GitHub recently launched an elegant, powerful interface that lets users compare image revisions in their project.
But for some users, that’s not enough.
“I’ve changed a lot since I started my project three years ago,” said Noel Prowitz, an open source coder. “It’s cool to see how my site’s logo has changed, but I’d really like to see exactly how I’ve changed– as a person– in that time.”
Prowitz went through a divorce in 2009 and claims to have several emotional issues to work through.
“Trust, abandonment. Yeah, I’ve got some things going on. Where’s the diff for my emotional center?” asked Prowitz.
With no GitHub-based alternative, Prowitz has been forced to try other alternatives, such as therapy, psychedelic drugs and owning a cat.
“Maybe one day they’ll git their act together,” said Prowitz, laughing and looking around the room for acceptance of his pun, then awkwardly sipping from his drink to drown the silence.
“My social skills aren’t great either. At least they’re adding in some social features.”

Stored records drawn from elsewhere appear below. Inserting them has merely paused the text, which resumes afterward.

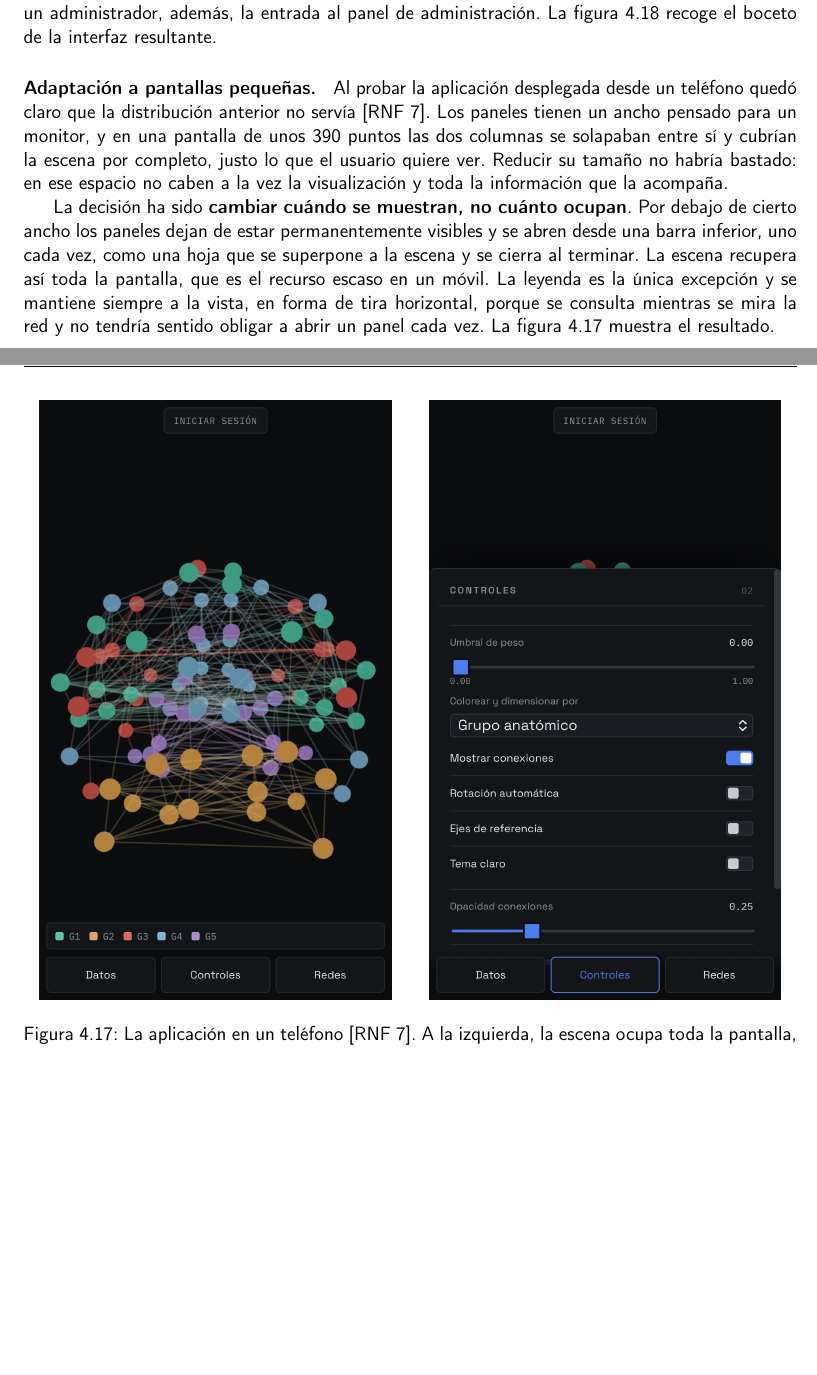
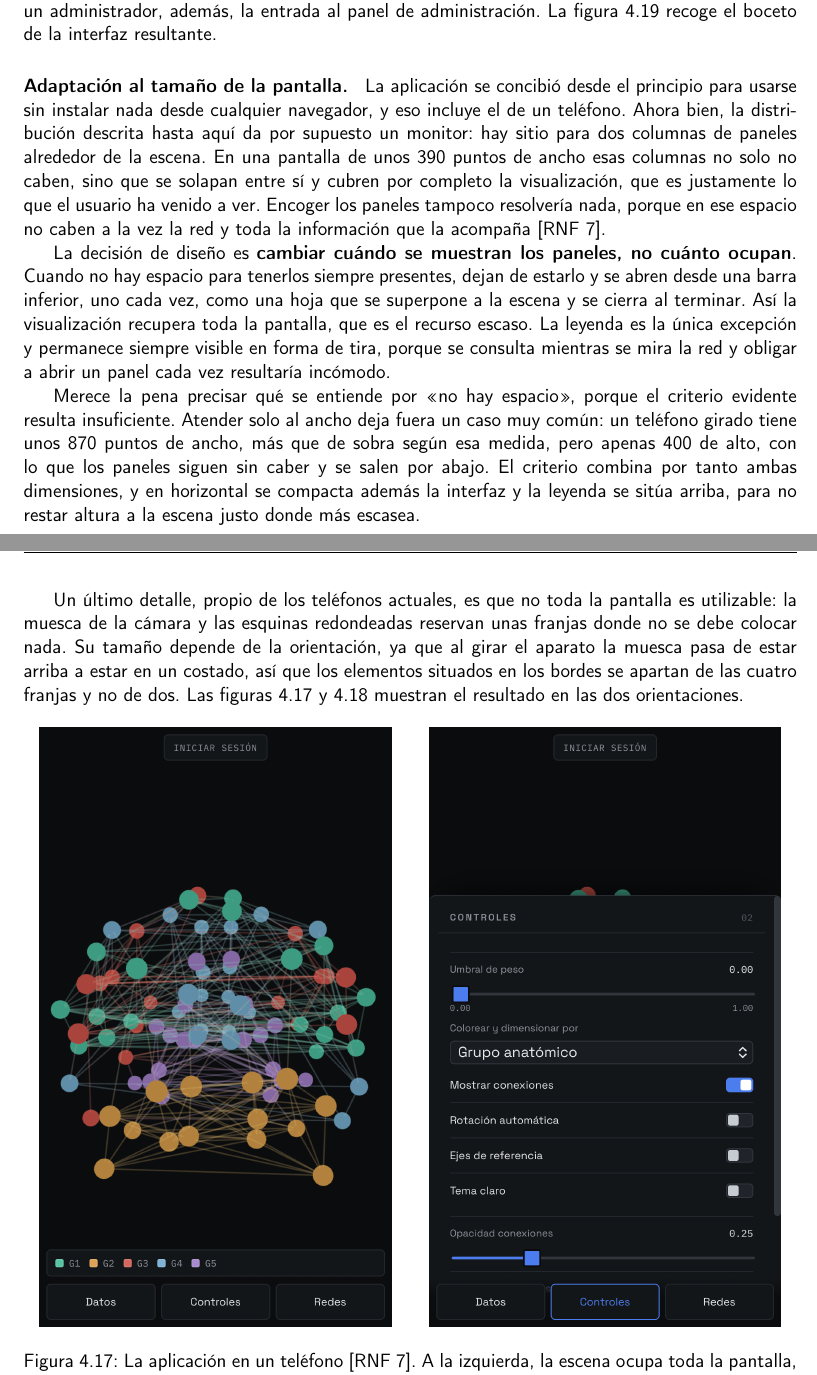
Before and after one commit to pablomlz/brain-viz, a LaTeX thesis (doc/proyecto.tex, which reads doc/secciones/04_desarrollo.tex): two parts of pages 69 and 70 of 99 before the commit and two parts of pages 69 and 70 of 101 after it, joined at a grey line, cut so that both start at the same text, the shorter picture padded with empty space. Compiled offline with pdfLaTeX.

Commit message:
docs(memoria): integra la adaptación a la pantalla en toda la memoria
El requisito de que la interfaz se adapte al tamaño de la pantalla estaba
descrito solo en el punto donde se implementa, y leído de corrido parecía un
añadido al final en lugar de parte de lo que se pedía. Se hila ahora de
principio a fin: la motivación ya habla de entrar desde cualquier aparato, el
RNF 7 recoge también la orientación y el aprovechamiento real de la pantalla, y
la presentación del Sprint 4 lo anuncia entre lo que ese sprint cierra.

La sección de diseño se reescribe como lo que es, una decisión razonada:
primero por qué no caben dos columnas de paneles, después la alternativa de
cambiar cuándo se muestran en lugar de cuánto ocupan, luego por qué el criterio
no puede ser solo el ancho, y por último las franjas que el sistema reserva
alrededor de la muesca. Se añade una captura del teléfono girado, que es el caso
que el criterio anterior dejaba fuera, y una prueba de validación para esa
orientación.

El manual explica qué cambia al girar el aparato. En las conclusiones se quita
la mención a que el requisito no estaba en la lista inicial y, en su lugar, se
cuenta lo que sí es una lección aprendida: estrechar la ventana del ordenador no
sustituye a probar en el aparato, porque ni la falta de altura ni las franjas
del sistema se reproducen ahí.

```diff
--- a/doc/secciones/04_desarrollo.tex
+++ b/doc/secciones/04_desarrollo.tex
@@ -1307,26 +1311,41 @@ visitante ve ahí la invitación a iniciar sesión; un investigador, su nombre y
 un administrador, además, la entrada al panel de administración. La figura~\ref{fig:mockup-s4}
 recoge el boceto de la interfaz resultante.
 
-\paragraph*{Adaptación a pantallas pequeñas.} Al probar la aplicación desplegada desde un teléfono
-quedó claro que la distribución anterior no servía [RNF 7]. Los paneles tienen un ancho pensado para
-un monitor, y en una pantalla de unos 390 puntos las dos columnas se solapaban entre sí y cubrían la
-escena por completo, justo lo que el usuario quiere ver. Reducir su tamaño no habría bastado: en ese
-espacio no caben a la vez la visualización y toda la información que la acompaña.
-
-La decisión ha sido \textbf{cambiar cuándo se muestran, no cuánto ocupan}. Por debajo de cierto
-ancho los paneles dejan de estar permanentemente visibles y se abren desde una barra inferior, uno
-cada vez, como una hoja que se superpone a la escena y se cierra al terminar. La escena recupera así
-toda la pantalla, que es el recurso escaso en un móvil. La leyenda es la única excepción y se
-mantiene siempre a la vista, en forma de tira horizontal, porque se consulta mientras se mira la red
-y no tendría sentido obligar a abrir un panel cada vez. La figura~\ref{fig:movil} muestra el
-resultado.
+\paragraph*{Adaptación al tamaño de la pantalla.} La aplicación se concibió desde el principio para
+usarse sin instalar nada desde cualquier navegador, y eso incluye el de un teléfono. Ahora bien, la
+distribución descrita hasta aquí da por supuesto un monitor: hay sitio para dos columnas de paneles
+alrededor de la escena. En una pantalla de unos 390 puntos de ancho esas columnas no solo no caben,
+sino que se solapan entre sí y cubren por completo la visualización, que es justamente lo que el
+usuario ha venido a ver. Encoger los paneles tampoco resolvería nada, porque en ese espacio no caben
+a la vez la red y toda la información que la acompaña [RNF 7].
+
+La decisión de diseño es \textbf{cambiar cuándo se muestran los paneles, no cuánto ocupan}. Cuando
+no hay espacio para tenerlos siempre presentes, dejan de estarlo y se abren desde una barra inferior,
+uno cada vez, como una hoja que se superpone a la escena y se cierra al terminar. Así la
+visualización recupera toda la pantalla, que es el recurso escaso. La leyenda es la única excepción y
+permanece siempre visible en forma de tira, porque se consulta mientras se mira la red y obligar a
+abrir un panel cada vez resultaría incómodo.
+
+Merece la pena precisar qué se entiende por «no hay espacio», porque el criterio evidente
+resulta insuficiente. Atender solo al ancho deja fuera un caso muy común: un teléfono girado tiene
+unos 870 puntos de ancho, más que de sobra según esa medida, pero apenas 400 de alto, con lo que los
+paneles siguen sin caber y se salen por abajo. El criterio combina por tanto ambas dimensiones, y en
+horizontal se compacta además la interfaz y la leyenda se sitúa arriba, para no restar altura a la
+escena justo donde más escasea.
+
+Un último detalle, propio de los teléfonos actuales, es que no toda la pantalla es utilizable: la
+muesca de la cámara y las esquinas redondeadas reservan unas franjas donde no se debe colocar nada.
+Su tamaño depende de la orientación, ya que al girar el aparato la muesca pasa de estar arriba a
+estar en un costado, así que los elementos situados en los bordes se apartan de las cuatro franjas y
+no de dos. Las figuras~\ref{fig:movil}
+y~\ref{fig:movil-horizontal} muestran el resultado en las dos orientaciones.
 
 \begin{figure}[H]
 	\centering
 	\includegraphics[height=12cm]{imagenes/app_movil_escena}
 	\hspace{0.5cm}
 	\includegraphics[height=12cm]{imagenes/app_movil_hoja}
-	\caption{La aplicación en un teléfono [RNF 7]. A la izquierda, la escena ocupa toda la pantalla,
+	\caption[La aplicación en un teléfono {[RNF 7]}.]{La aplicación en un teléfono [RNF 7]. A la izquierda, la escena ocupa toda la pantalla,
 	con la leyenda y la barra de acceso a los paneles en la parte inferior. A la derecha, el panel de
 	controles abierto como una hoja sobre la escena.}
 	\label{fig:movil}
@@ -1333,3 +1361,4 @@ resultado.
+	\label{fig:movil-horizontal}
 \end{figure}
 
 \begin{figure}[H]
```
Also changed, not shown: doc/secciones/01_introduccion.tex (+3 -3 lines), doc/secciones/02_requisitos.tex (+3 -2 lines), doc/secciones/06_manual_usuario.tex (+5 -1 lines), doc/secciones/07_conclusiones.tex (+9 -6 lines), doc/imagenes/app_movil_horizontal.png (added), doc/secciones/04_desarrollo.tex (45 more changed lines).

That feature would be GitHub’s latest update, which notifies users in an @mention. The user @mention has been subsequently banned from the site to avoid any confusion.